Provine, R. R. (1996). Laughter. American Scientist, 84(1), 38-45.
Ruch, W., Heintz, S., & Platt, T. (2014). The multifaceted nature of humor and laughter. Humor, 27(4), 499-514.
Kajimura, S., & Nomura, M. (2016). Facial and physiological changes following laughter. Journal of Physiological Anthropology, 35(1), 12. https://doi.org/10.1186/s40101-016-0108-2
Menezes, A. R., & Pandya, P. (2011). Laughter: An effective exercise to tone facial muscles and decrease signs of aging. Journal of Medical Hypotheses, 76(5), 648-649. https://doi.org/10.1016/j.mehy.2011.01.047
Bennett, M. P., Zeller, J. M., Rosenberg, L., & McCann, J. (2003). The effect of mirthful laughter on stress and natural killer cell activity. Alternative Therapies in Health and Medicine, 9(2), 38-45.

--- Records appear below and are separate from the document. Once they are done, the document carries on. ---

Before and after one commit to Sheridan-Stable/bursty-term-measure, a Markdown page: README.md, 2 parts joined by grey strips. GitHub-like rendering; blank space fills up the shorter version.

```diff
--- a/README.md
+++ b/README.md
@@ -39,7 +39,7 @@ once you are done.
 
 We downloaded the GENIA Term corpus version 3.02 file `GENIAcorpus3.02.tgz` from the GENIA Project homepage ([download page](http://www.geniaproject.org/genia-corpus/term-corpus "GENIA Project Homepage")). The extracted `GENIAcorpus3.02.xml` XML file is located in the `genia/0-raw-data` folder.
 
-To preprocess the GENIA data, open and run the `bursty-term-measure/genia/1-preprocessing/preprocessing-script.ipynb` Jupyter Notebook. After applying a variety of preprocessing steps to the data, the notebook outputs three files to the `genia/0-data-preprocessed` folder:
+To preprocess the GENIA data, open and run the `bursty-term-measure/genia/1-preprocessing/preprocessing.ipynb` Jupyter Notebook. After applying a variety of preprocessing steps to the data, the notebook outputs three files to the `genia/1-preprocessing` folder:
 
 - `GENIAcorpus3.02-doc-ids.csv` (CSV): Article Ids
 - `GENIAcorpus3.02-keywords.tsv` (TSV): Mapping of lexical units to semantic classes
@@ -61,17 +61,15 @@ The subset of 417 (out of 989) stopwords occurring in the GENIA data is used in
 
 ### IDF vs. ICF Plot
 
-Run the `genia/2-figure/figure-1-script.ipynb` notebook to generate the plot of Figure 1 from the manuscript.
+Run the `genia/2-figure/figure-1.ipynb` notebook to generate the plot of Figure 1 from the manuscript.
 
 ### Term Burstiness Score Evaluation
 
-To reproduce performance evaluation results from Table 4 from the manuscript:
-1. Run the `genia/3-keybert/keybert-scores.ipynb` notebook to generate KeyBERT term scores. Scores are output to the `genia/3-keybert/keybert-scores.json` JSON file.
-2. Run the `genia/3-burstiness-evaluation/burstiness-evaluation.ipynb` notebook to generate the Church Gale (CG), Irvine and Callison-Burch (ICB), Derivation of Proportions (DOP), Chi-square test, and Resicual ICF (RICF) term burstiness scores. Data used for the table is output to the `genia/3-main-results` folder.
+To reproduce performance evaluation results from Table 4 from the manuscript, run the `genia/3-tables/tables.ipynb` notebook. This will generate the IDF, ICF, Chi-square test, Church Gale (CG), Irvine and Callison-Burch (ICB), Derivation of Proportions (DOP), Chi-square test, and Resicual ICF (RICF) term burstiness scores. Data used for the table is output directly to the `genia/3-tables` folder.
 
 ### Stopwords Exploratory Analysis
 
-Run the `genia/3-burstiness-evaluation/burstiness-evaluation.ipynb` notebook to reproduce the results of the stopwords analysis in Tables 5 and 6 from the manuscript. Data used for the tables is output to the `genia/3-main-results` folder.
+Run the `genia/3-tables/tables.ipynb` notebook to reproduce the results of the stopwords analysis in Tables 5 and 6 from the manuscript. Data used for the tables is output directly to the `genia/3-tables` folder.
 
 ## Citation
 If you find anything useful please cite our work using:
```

Berk, L. S., Tan, S. A., Fry, W. F., Napier, B. J., Lee, J. W., Hubbard, R. W., & Lewis, J. E. (1989). Neuroendocrine and stress hormone changes during mirthful laughter. American Journal of the Medical Sciences, 298(6), 390-396.
Lomaestro, M. A., & Hammond, J. (2012). Managing hypertension using laughter therapy. Journal of Clinical Hypertension, 14(10), 729-731.

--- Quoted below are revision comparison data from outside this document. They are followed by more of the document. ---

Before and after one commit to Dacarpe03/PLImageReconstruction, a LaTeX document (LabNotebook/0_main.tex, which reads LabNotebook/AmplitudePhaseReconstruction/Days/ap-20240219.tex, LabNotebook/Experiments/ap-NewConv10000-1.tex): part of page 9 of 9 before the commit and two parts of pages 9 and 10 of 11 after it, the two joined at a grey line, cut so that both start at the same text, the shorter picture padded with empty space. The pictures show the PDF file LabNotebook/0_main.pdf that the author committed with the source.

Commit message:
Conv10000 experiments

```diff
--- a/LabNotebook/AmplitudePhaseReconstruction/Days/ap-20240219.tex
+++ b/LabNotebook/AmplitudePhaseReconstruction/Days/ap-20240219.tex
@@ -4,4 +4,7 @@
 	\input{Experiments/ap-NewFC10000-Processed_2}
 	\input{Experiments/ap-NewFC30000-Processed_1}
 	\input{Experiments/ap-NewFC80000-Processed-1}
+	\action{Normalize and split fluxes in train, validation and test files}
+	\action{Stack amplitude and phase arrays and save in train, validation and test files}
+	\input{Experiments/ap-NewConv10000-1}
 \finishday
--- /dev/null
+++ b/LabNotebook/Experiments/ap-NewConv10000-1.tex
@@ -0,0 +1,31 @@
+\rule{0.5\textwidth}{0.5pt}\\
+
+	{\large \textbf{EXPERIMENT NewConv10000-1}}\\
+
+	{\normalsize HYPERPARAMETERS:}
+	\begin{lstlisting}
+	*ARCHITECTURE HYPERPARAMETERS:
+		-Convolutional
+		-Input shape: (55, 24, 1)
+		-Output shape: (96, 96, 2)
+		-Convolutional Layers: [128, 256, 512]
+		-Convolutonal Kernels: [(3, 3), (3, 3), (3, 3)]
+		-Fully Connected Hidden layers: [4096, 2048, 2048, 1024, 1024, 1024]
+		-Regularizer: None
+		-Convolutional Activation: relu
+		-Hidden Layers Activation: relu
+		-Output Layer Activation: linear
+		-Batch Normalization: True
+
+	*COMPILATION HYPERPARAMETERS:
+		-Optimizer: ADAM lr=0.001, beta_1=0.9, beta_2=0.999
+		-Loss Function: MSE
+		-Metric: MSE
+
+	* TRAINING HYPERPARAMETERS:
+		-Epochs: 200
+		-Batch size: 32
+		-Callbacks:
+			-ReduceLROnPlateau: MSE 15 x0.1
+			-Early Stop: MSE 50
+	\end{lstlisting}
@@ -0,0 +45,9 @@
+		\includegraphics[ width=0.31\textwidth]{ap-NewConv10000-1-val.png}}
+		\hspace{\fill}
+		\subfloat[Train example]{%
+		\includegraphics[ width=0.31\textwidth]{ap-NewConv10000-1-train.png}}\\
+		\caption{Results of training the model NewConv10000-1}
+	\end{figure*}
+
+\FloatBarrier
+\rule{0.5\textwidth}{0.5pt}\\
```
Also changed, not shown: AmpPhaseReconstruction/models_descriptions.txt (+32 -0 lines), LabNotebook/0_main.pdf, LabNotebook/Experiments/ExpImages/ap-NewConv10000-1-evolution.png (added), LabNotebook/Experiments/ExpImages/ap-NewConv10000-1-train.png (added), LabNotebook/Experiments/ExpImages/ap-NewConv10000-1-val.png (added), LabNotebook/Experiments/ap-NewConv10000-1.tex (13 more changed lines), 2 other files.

Martin, R. A., Puhlik-Doris, P., Larsen, G., Gray, J., & Weir, K. (2003). Individual differences in uses of humor and their relation to psychological well-being: Development of the Humor Styles Questionnaire. Journal of Research in Personality, 37(1), 48-75.
Pressman, S. D., Gallagher, M. W., Lopez, S. J., & Bukszar, J. (2013). Can positive emotional experiences improve immune function in patients with HIV? Some preliminary findings. Psychosomatic Medicine, 75(5), 385-392.